Usually I replace the blade on my ancient (cast iron!) 14-inch Delta band saw when I can no longer force it through the thing-to-be-cut, which means every few years, tops, unless I procrastinate. Having just stripped the teeth off a foot of blade, it was time for a replacement long before one was due…
The first step is whacking off 93″ of blade from the 100-foot coil I bought ever so many years ago, using a cold chisel on the vise’s anvil surface. If you’re fussy, wrap a piece of duct tape around the ends-to-be so they don’t fly away after the cut. Otherwise, just enjoy the twang and risk some ritual scarification.
Clamp the blade to the top of the vise with a half-twist so opposite sides face up, then scarf both ends about halfway through, so the finished joint will be more-or-less the same thickness as the rest of the blade. Chuck up a grinding wheel / cylinder in your Dremel-tool-like gadget, go slow so as to not overheat the joint, and shower your workbench with steel dust.
To emphasize: note that the teeth face this way on one end and that way on the other! You might want to butt the ends together, but I’m not sure I could get the taper thin enough in the middle that way. You want to cut about halfway through the width of the teeth, too, because they must overlap in the finished joint.
I use a homebrew resistance soldering gadget, but a honkin’ big soldering gun might work. In any event, solder foil works better than solder wire, so I put a snippet of Brownell’s Hi-Force 44 4% silver solder (far more expensive now than when I bought that 1-lb spool long ago) in a stainless-steel sleeve and massage it with a hammer. Crude, but effective: the point is to keep the solder clean, which doesn’t happen when you just whack it on the anvil.
However you do the joint, you must align the blade ends so they’re collinear: you do not want a kink in the middle of the blade. This setup reflects my soldering gear: a graphite slab clamped to a brass plate caught in the vise, an aluminum channel for alignment, and a pair of battery clamps to hold the blade in place.

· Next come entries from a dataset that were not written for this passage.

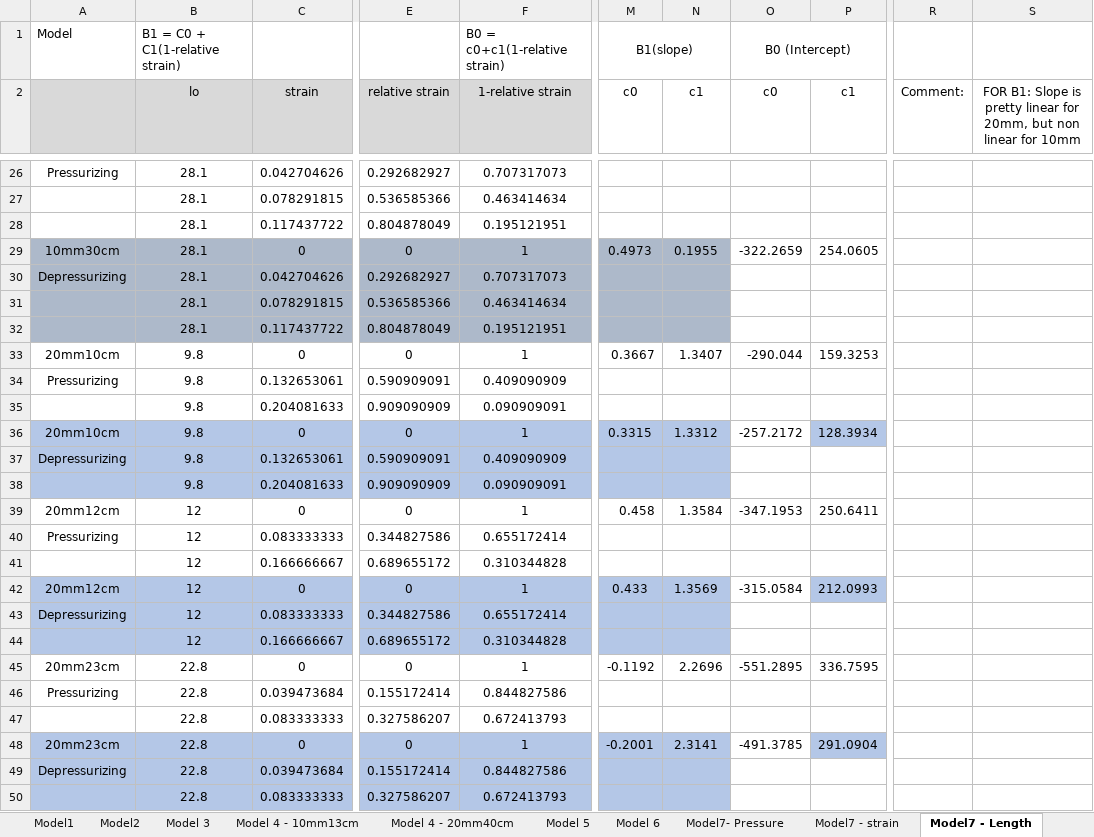
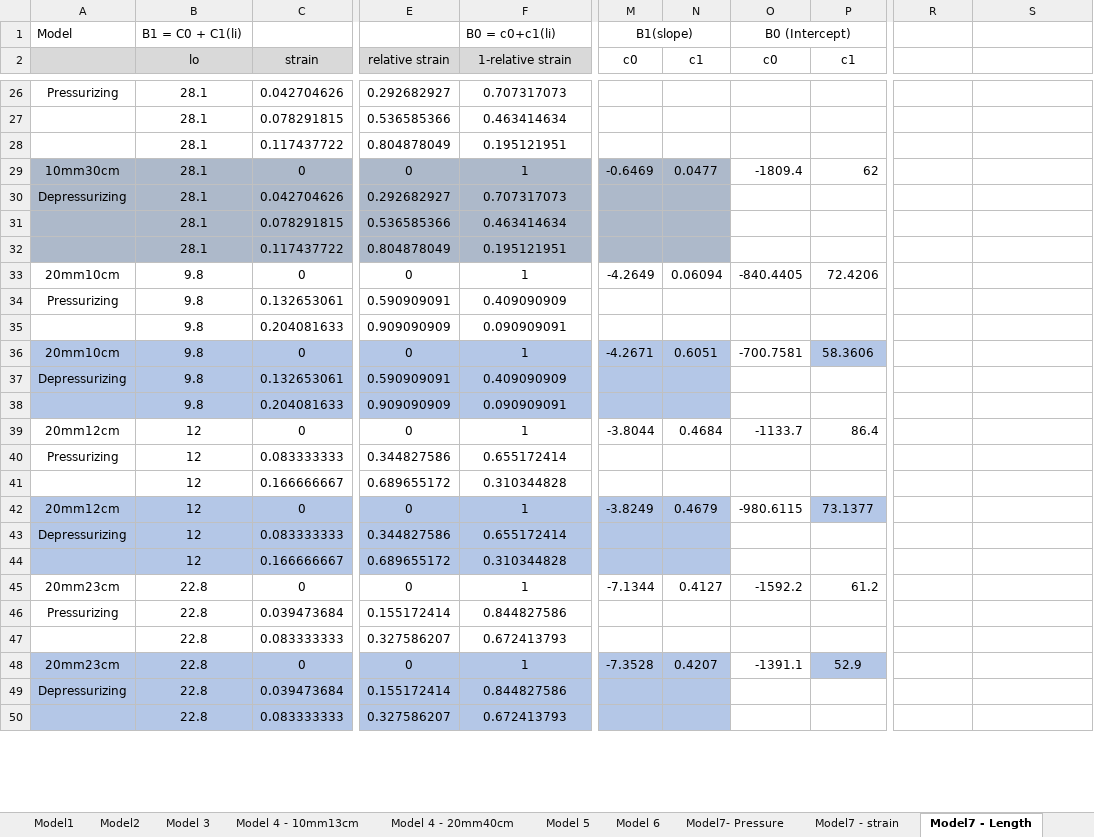
Before and after one commit to Agile-and-Adaptive-Robotics/Muscle_Sensory, an Excel workbook: DataCollection/AllData_raw_csv/OptimizingParameters.xlsx, sheet Model7 - Length, drawn as a sheet; only a part is shown, gaps mark what is left out; values as stored, in another font and other column widths than the file's, no borders; the diff covers the shown part only; the diff names each change by its address in the sheet, - before the commit and + after, or states it on an @@ line.

```diff
--- a/DataCollection/AllData_raw_csv/OptimizingParameters.xlsx (sheet Model7 - Length)
+++ b/DataCollection/AllData_raw_csv/OptimizingParameters.xlsx (sheet Model7 - Length)
-B1 (lo): B1 = C0 + C1(1-relative strain)
+B1 (lo): B1 = C0 + C1(li)
-F1 (1-relative strain): B0 = c0+c1(1-relative strain)
+F1 (1-relative strain): B0 = c0+c1(li)
-R2: Comment:
+R2: (empty)
-S2: FOR B1: Slope is pretty linear for 20mm, but non linear for 10mm
+S2: (empty)
-M29 (c0): 0.4973
+M29 (c0): -0.6469
-N29 (c1): 0.1955
+N29 (c1): 0.0477
-O29 (c0): -322.2659
+O29 (c0): -1809.4
-P29 (c1): 254.0605
+P29 (c1): 62
-M33 (c0): 0.3667
+M33 (c0): -4.2649
-N33 (c1): 1.3407
+N33 (c1): 0.06094
-O33 (c0): -290.044
+O33 (c0): -840.4405
-P33 (c1): 159.3253
+P33 (c1): 72.4206
-M36 (c0): 0.3315
+M36 (c0): -4.2671
-N36 (c1): 1.3312
+N36 (c1): 0.6051
-O36 (c0): -257.2172
+O36 (c0): -700.7581
-P36 (c1): 128.3934
+P36 (c1): 58.3606
-M39 (c0): 0.458
+M39 (c0): -3.8044
-N39 (c1): 1.3584
+N39 (c1): 0.4684
-O39 (c0): -347.1953
+O39 (c0): -1133.7
-P39 (c1): 250.6411
+P39 (c1): 86.4
-M42 (c0): 0.433
+M42 (c0): -3.8249
-N42 (c1): 1.3569
+N42 (c1): 0.4679
-O42 (c0): -315.0584
+O42 (c0): -980.6115
-P42 (c1): 212.0993
+P42 (c1): 73.1377
-M45 (c0): -0.1192
+M45 (c0): -7.1344
-N45 (c1): 2.2696
+N45 (c1): 0.4127
-O45 (c0): -551.2895
+O45 (c0): -1592.2
-P45 (c1): 336.7595
+P45 (c1): 61.2
-M48 (c0): -0.2001
+M48 (c0): -7.3528
-N48 (c1): 2.3141
+N48 (c1): 0.4207
-O48 (c0): -491.3785
+O48 (c0): -1391.1
-P48 (c1): 291.0904
+P48 (c1): 52.9
```
Also changed, not shown: 44 edited cells and cell formats elsewhere in this sheet, sheet Model7- Pressure, other sheet tabs, charts or pictures, 3 other files.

I apply paste flux to both sides of the joint and poke the solder foil into the flux, too. If you squint, you can see the trimmed-to-fit solder foil lying atop the scarfed edge.
Slide the right side over the left, make sure the teeth on both ends overlay each other, clamp in place, check the alignment, and apply heat. This is a slightly staged shot showing the carbon gouging rod in position well after the joint has solidified. The key advantage of resistance soldering is having a footswitch so you can hold everything in position while the joint cools.
Clamp the finished blade to the vise and thin both sides to the width of the rest of the blade. If you’ve done a better job of scarfing than I usually do, this is just a matter of tapering the edge a bit. The pic shows the first surface I thinned, so there’s some flux hanging in the teeth. That’ll vanish as you cut if you don’t clear it off while thinning.
The end result should look like this, as seen from the victim’s position in the bandsaw: no lumps, no bumps, nothing sticking out on either side.
The whole process takes about half an hour, what with clearing space on the workbench, setting up the soldering gear, deploying the Dremel tool, and cleaning up a bit afterward. That would be crazy in a production environment, which is why they have blade welders bolted to the side of the bandsaws, but it’s OK for something I do every few years.
I formerly used a propane torch and a fixture to align the pieces, but the resistance soldering unit eliminates the flame and delivers a much better result because it compresses the joint while the solder cools.
Side views, just for completeness…